February - ‘But only he who sees, takes off his shoes‘ E B Browning
Through a gap in the harbour wall, on to the jetty
into the vortex of a feathered whirlpool,
a flock of neat stone turning Arctic incomers seeking
the comforts of their winter holiday sun.
Oh my sweet avian children, how much
through the tiresome heat of the long summer days
have I missed you, and watched for your return.
Sharp above the curve of the West Cliff
in the marine aqua February sky,
floats an etherial marbled landscape
of smokey dark hills, gilt tipped
by the weary sun’s spent rays,
while soft valleys of Alice blue grey spill
their gentle streams into the burnished sea.
Up the hill to the East Cliff to look across the water
in the early twilight, with the winter sky fading
now to soft Egyptian blue, muted echo
of the crowd of a thousand June butterflies,
Polyommatus icarus - the Common Blue,

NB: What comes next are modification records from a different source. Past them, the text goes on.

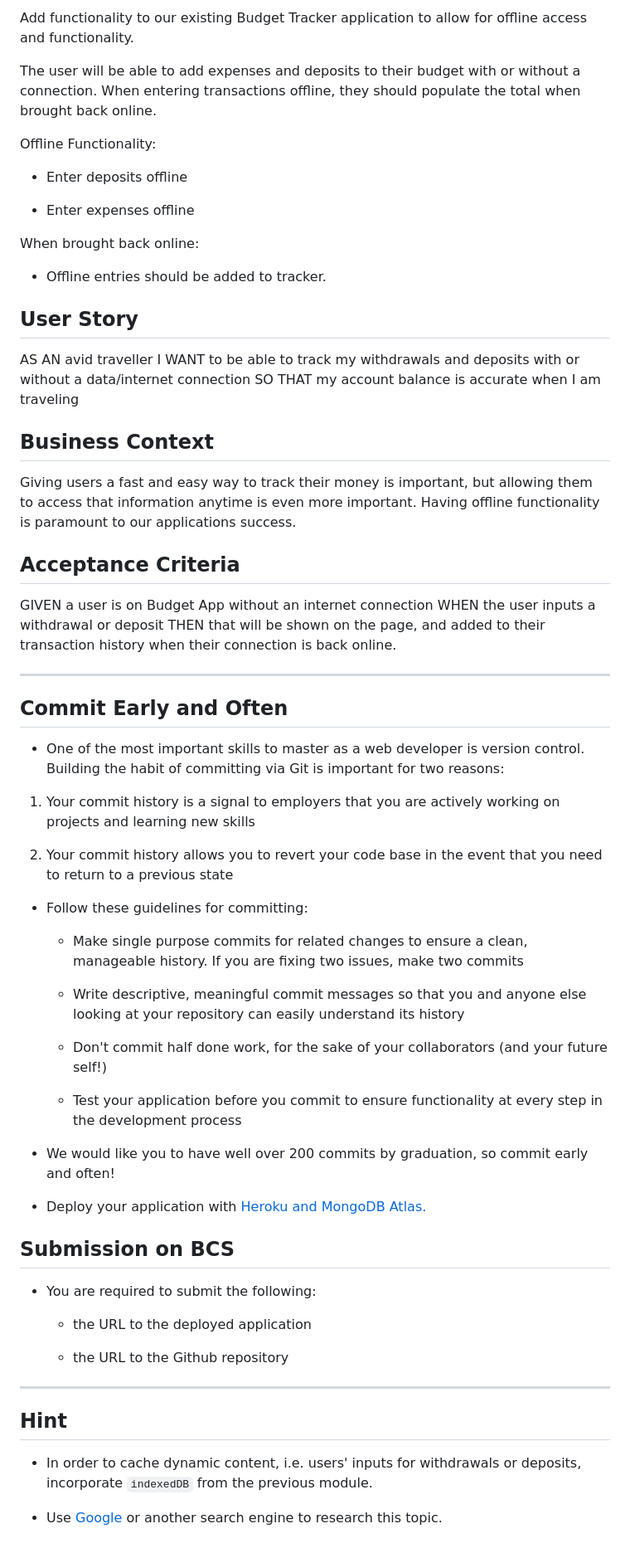
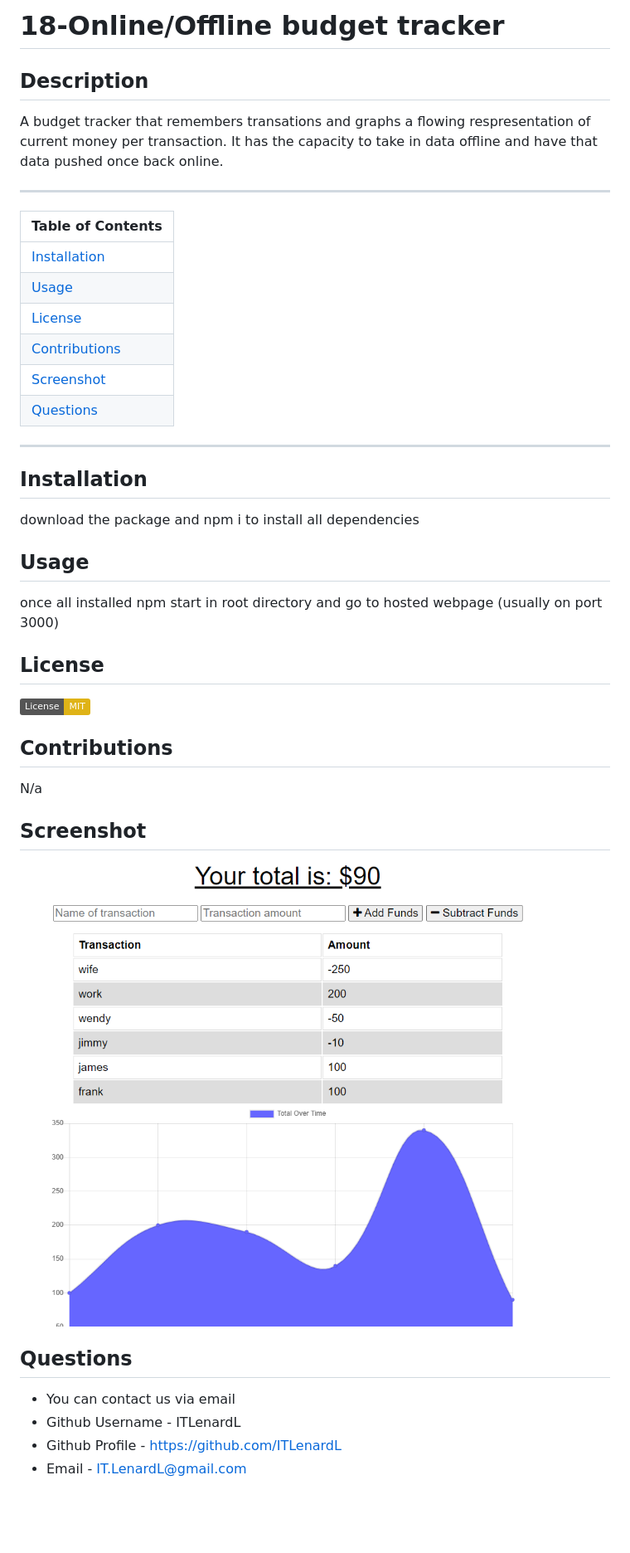
Before and after one commit to ITLenardL/HWWK18, a Markdown page: README.md, the part around the change printed below. Shown: that part at 83% size. Rendered like a GitHub page; pictures changed too: SS.png (added); badges without logos; blank space fills up the shorter version.

Commit message:
tested, hosted onto heroku, readme updated

```diff
--- a/README.md
+++ b/README.md
@@ -2,69 +2,43 @@
 
-Add functionality to our existing Budget Tracker application to allow for offline access and functionality.
+  # 18-Online/Offline budget tracker
 
-The user will be able to add expenses and deposits to their budget with or without a connection. When entering transactions offline, they should populate the total when brought back online.
+ ## Description
 
-Offline Functionality:
+ A budget tracker that remembers transations and graphs a flowing respresentation of current money per transaction. It has the capacity to take in data offline and have that data pushed once back online.
 
-  * Enter deposits offline
+ ---
+| Table of Contents |
+|---|
+| [Installation](#Installation) |
+| [Usage](#Usage) |
+| [License](#License) |
+| [Contributions](#Contributions) |
+| [Screenshot](#Screenshot) |
+| [Questions](#Questions) |
+---
 
-  * Enter expenses offline
+## Installation
 
-When brought back online:
+download the package and npm i to install all dependencies
 
-  * Offline entries should be added to tracker.
+## Usage
 
-## User Story
-AS AN avid traveller
-I WANT to be able to track my withdrawals and deposits with or without a data/internet connection
-SO THAT my account balance is accurate when I am traveling
+once all installed npm start in root directory and go to hosted webpage (usually on port 3000)
 
-## Business Context
+## License
 
-Giving users a fast and easy way to track their money is important, but allowing them to access that information anytime is even more important. Having offline functionality is paramount to our applications success.
+[![License: MIT](https://img.shields.io/badge/License-MIT-yellow.svg)](https://opensource.org/licenses/MIT)
 
+## Contributions
 
-## Acceptance Criteria
-GIVEN a user is on Budget App without an internet connection
-WHEN the user inputs a withdrawal or deposit
-THEN that will be shown on the page, and added to their transaction history when their connection is back online.
+N/a
 
-- - -
+## Screenshot
 
-## Commit Early and Often
+![working application visual.](./SS.png)
 
-* One of the most important skills to master as a web developer is version control. Building the habit of committing via Git is important for two reasons:
-
-1. Your commit history is a signal to employers that you are actively working on projects and learning new skills
-
-2. Your commit history allows you to revert your code base in the event that you need to return to a previous state
-
-* Follow these guidelines for committing:
-
-  * Make single purpose commits for related changes to ensure a clean, manageable history. If you are fixing two issues, make two commits
-
-  * Write descriptive, meaningful commit messages so that you and anyone else looking at your repository can easily understand its history
-
-  * Don't commit half done work, for the sake of your collaborators (and your future self!)
-
-  * Test your application before you commit to ensure functionality at every step in the development process
-
-* We would like you to have well over 200 commits by graduation, so commit early and often!
-
-* Deploy your application with [Heroku and MongoDB Atlas.](../04-Important/MongoAtlas-Deploy.md)
-
-## Submission on BCS
-
-* You are required to submit the following:
-
-  * the URL to the deployed application
-
-  * the URL to the Github repository
-
-- - -
-
-## Hint
-
-* In order to cache dynamic content, i.e. users' inputs for withdrawals or deposits, incorporate `indexedDB` from the previous module.
-
-* Use [Google](https://www.google.com) or another search engine to research this topic.
+## Questions
+* You can contact us via email
+* Github Username - ITLenardL
+* Github Profile - https://github.com/ITLenardL
+* Email - IT.LenardL@gmail.com
```
Also changed, not shown: other parts of README.md (+1 -1 lines).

who brushed past me one bright
morning as I rode high above Stone Bay.
How can I call these exquisite creatures ‘common’
when I have seen that every one is unique in its beauty?
Is it possible that the turnstones arrive not
for my pleasure, but each to show the miracle
of the universe, mirrored in every diminutive descendent
of the Mesozoic feathered theropod?
Does the fragile landscape disappear, like a dream
overcome by the sad harsh light of morning,
or will it exist for ever in the sightless all seeing eyes
of a loving and immutable God?
If these things should be, then I will take off my shoes,
for in this place I too will walk on holy ground.